Finishing my game, I gave in and looked to the placard for the answer: enamel on copper! I racked my brain for other examples of works on copper, but couldn’t come up with any. Naturally, my next step was a search of the Phillips’s collection for similar works and then, finding none, of the world at large. It turns out that copper had something of a heyday in the 16th and 17th centuries as an artistic canvas, of interest to El Greco, Rembrandt, and a slew of others.
Amy Wike, Marketing Manager
To learn more about this painting on the anniversary of Edward Hopper’s birth, below is an oral history transcript from the Archives of American Art in which Hopper was asked about what gives this work its intense feeling.

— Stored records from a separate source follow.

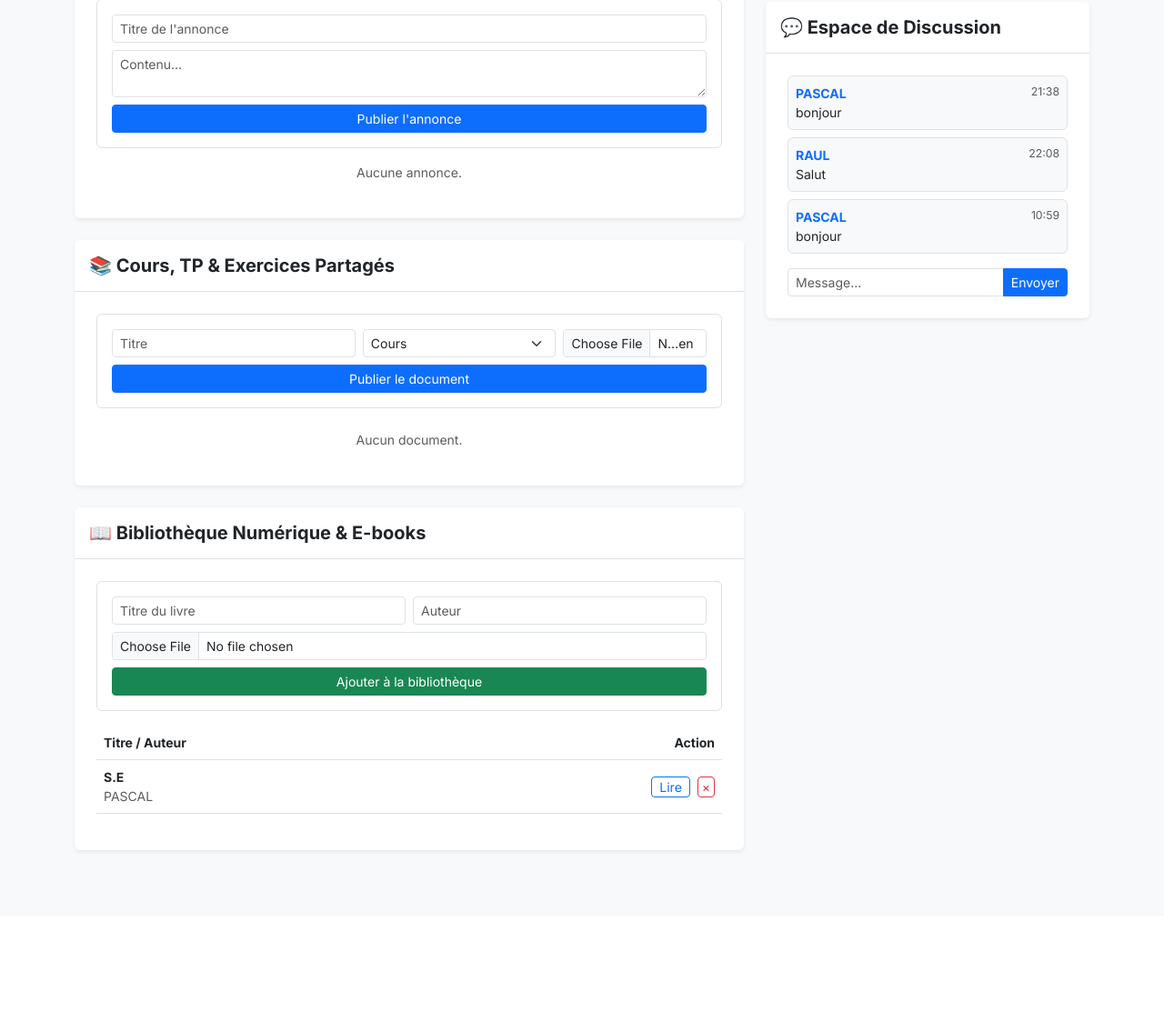
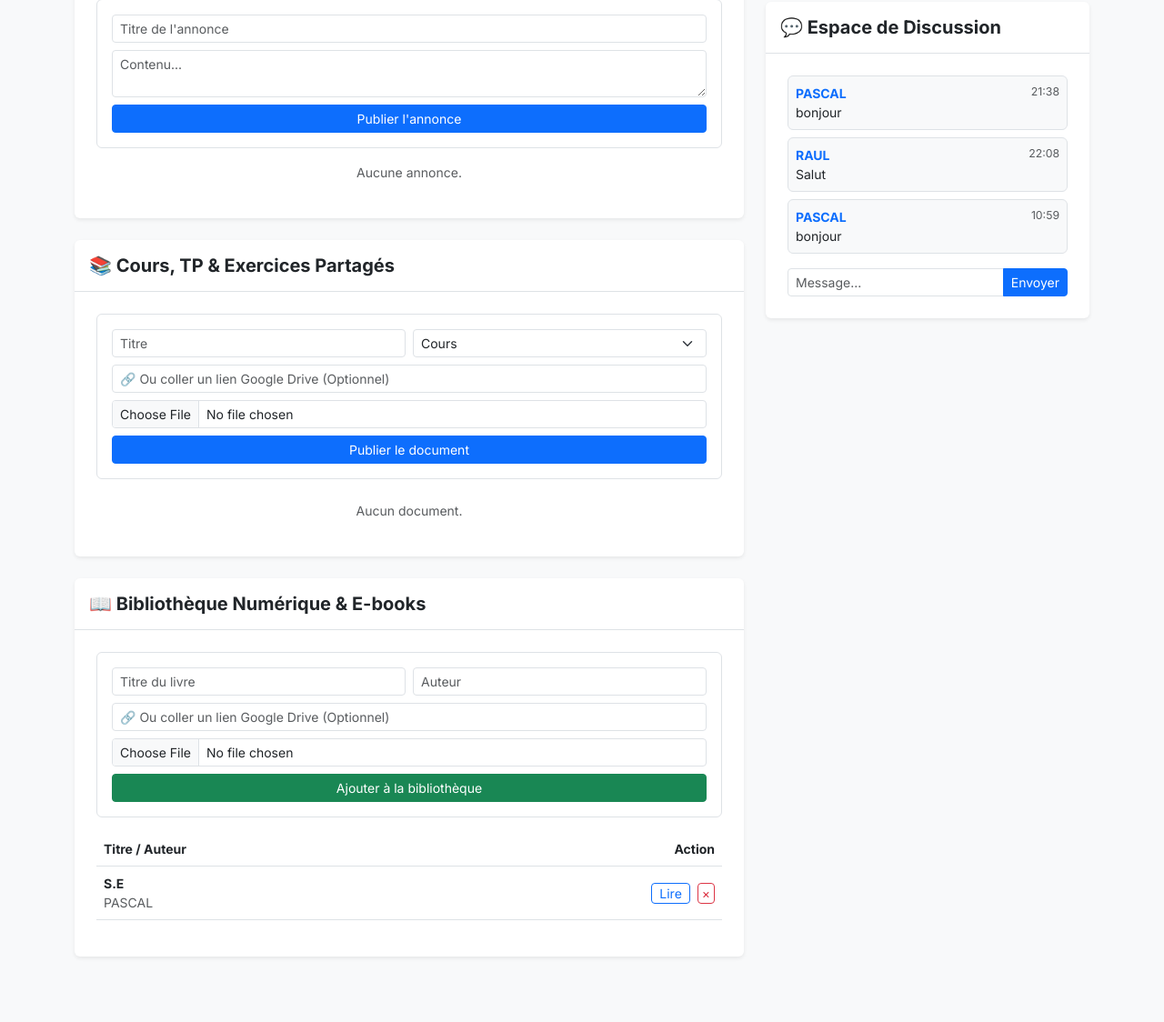
Before and after one commit to crismbelenge-commits/GroupeEtudeUPN, a Django app: page /comptes/tableau-de-bord/ in a window 1280 px wide. Shown: the part 1596-2720 px from the top of the page at 91% size. Before the commit the page ends 2534 px from the top, so only its background shows below. Run offline with Django 5.2, Linux system fonts and the light colour scheme; a user stored in the database is signed in; data comes from the database, SQL or seed files in the repository; data that the repository does not hold is empty.

Commit message:
Ajout du champ lien Google Drive pour les documents et livres

```diff
--- a/comptes/templates/comptes/tableau_de_bord.html
+++ b/comptes/templates/comptes/tableau_de_bord.html
@@ -276,13 +276,14 @@
                             {% csrf_token %}
                             <input type="hidden" name="ajouter_document" value="1">
                             <div class="row g-2">
-                                <div class="col-md-5"><input type="text" name="titre_doc" class="form-control form-control-sm" placeholder="Titre" required></div>
-                                <div class="col-md-4">
+                                <div class="col-md-6"><input type="text" name="titre_doc" class="form-control form-control-sm" placeholder="Titre" required></div>
+                                <div class="col-md-6">
                                     <select name="categorie_doc" class="form-select form-select-sm" required>
                                         <option value="COURS">Cours</option><option value="TP">TP</option><option value="EXERCICE">Exercice</option><option value="AUTRE">Autre</option>
                                     </select>
                                 </div>
-                                <div class="col-md-3"><input type="file" name="fichier_doc" class="form-control form-control-sm" required></div>
+                                <div class="col-12"><input type="url" name="lien_externe_doc" class="form-control form-control-sm" placeholder="🔗 Ou coller un lien Google Drive (Optionnel)"></div>
+                                <div class="col-12"><input type="file" name="fichier_doc" class="form-control form-control-sm"></div>
                                 <div class="col-12 mt-2"><button type="submit" class="btn btn-primary btn-sm w-100">Publier le document</button></div>
                             </div>
                         </form>
@@ -295,7 +296,11 @@
                                         <small class="text-muted">{{ doc.date_ajout|date:"d/m/Y H:i" }}</small>
                                     </div>
                                     <div class="d-flex gap-2">
-                                        <a href="{{ doc.fichier.url }}" class="btn btn-outline-primary btn-sm px-3" target="_blank">Télécharger</a>
+                                        {% if doc.lien_externe %}
+                                            <a href="{{ doc.lien_externe }}" class="btn btn-outline-success btn-sm px-3" target="_blank">Ouvrir (Drive)</a>
+                                        {% elif doc.fichier %}
+                                            <a href="{{ doc.fichier.url }}" class="btn btn-outline-primary btn-sm px-3" target="_blank">Télécharger</a>
+                                        {% endif %}
                                         {% if request.user.is_superuser %}
                                             <a href="{% url 'comptes:supprimer_document' doc.id %}" class="btn btn-outline-danger btn-sm">×</a>
                                         {% endif %}
@@ -320,7 +325,8 @@
                             <div class="row g-2">
                                 <div class="col-md-6"><input type="text" name="titre_livre" class="form-control form-control-sm" placeholder="Titre du livre" required></div>
                                 <div class="col-md-6"><input type="text" name="auteur_livre" class="form-control form-control-sm" placeholder="Auteur"></div>
-                                <div class="col-12"><input type="file" name="fichier_livre" class="form-control form-control-sm" accept=".pdf,.epub" required></div>
+                                <div class="col-12"><input type="url" name="lien_externe_livre" class="form-control form-control-sm" placeholder="🔗 Ou coller un lien Google Drive (Optionnel)"></div>
+                                <div class="col-12"><input type="file" name="fichier_livre" class="form-control form-control-sm" accept=".pdf,.epub"></div>
                                 <div class="col-12"><button type="submit" class="btn btn-success btn-sm w-100">Ajouter à la bibliothèque</button></div>
                             </div>
                         </form>
@@ -332,7 +338,11 @@
                                     <tr>
                                         <td><strong>{{ livre.titre }}</strong><br><span class="text-muted">{{ livre.auteur|default:"Inconnu" }}</span></td>
                                         <td class="text-end">
-                                            <a href="{{ livre.fichier_livre.url }}" class="btn btn-outline-primary btn-sm py-0 px-2" target="_blank">Lire</a>
+                                            {% if livre.lien_externe %}
+                                                <a href="{{ livre.lien_externe }}" class="btn btn-outline-success btn-sm py-0 px-2" target="_blank">Ouvrir (Drive)</a>
+                                            {% elif livre.fichier_livre %}
+                                                <a href="{{ livre.fichier_livre.url }}" class="btn btn-outline-primary btn-sm py-0 px-2" target="_blank">Lire</a>
+                                            {% endif %}
                                             {% if request.user.is_superuser %}<a href="{% url 'comptes:supprimer_livre' livre.id %}" class="btn btn-outline-danger btn-sm py-0 px-1 ms-1">×</a>{% endif %}
                                         </td>
                                     </tr>
```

See the painting on view in the Made in the USA show through August 31.
JOHN MORSE: Mr. Hopper, I’d like to ask you about one particular picture that made a great impression on me when I first saw it at the Whitney exhibition, and still does, although now it’s in the Duncan Phillips Collection in Washington. That’s Approaching a City, and I’m quite sure, or how I could put it into words, the particular appeal of this picture—maybe it’s impossible—but I would like to hear what you have to say about it.
EDWARD HOPPER: Well, I’ve always been interested in approaching a big city in a train, and I can’t exactly describe the sensations, but they’re entirely human and perhaps have nothing to do with aesthetics. There is a certain fear and anxiety and a great visual interest in the things that one sees coming into a great city. I think that’s about all I can say about it.
JOHN MORSE: Well, in painting this picture were you aware of these wonderful solid geometric forms that took my eye at once?
EDWARD HOPPER: Well, I suppose I was. I tried for those things more or less unintentionally.
JOHN MORSE: Would you go so far as to say it’s almost a subconscious result, effect?
EDWARD HOPPER: Yes, I think so.
JOHN MORSE: But what was in your mind when you were painting it, I gather then, was this feeling of approaching a city?
EDWARD HOPPER: Yes.
JOHN MORSE: Thank you.
From: Oral history interview with Edward Hopper, 1959 June 17, Archives of American Art, Smithsonian Institution. http://www.aaa.si.edu/collections/interviews/oral-history-interview-edward-hopper-11844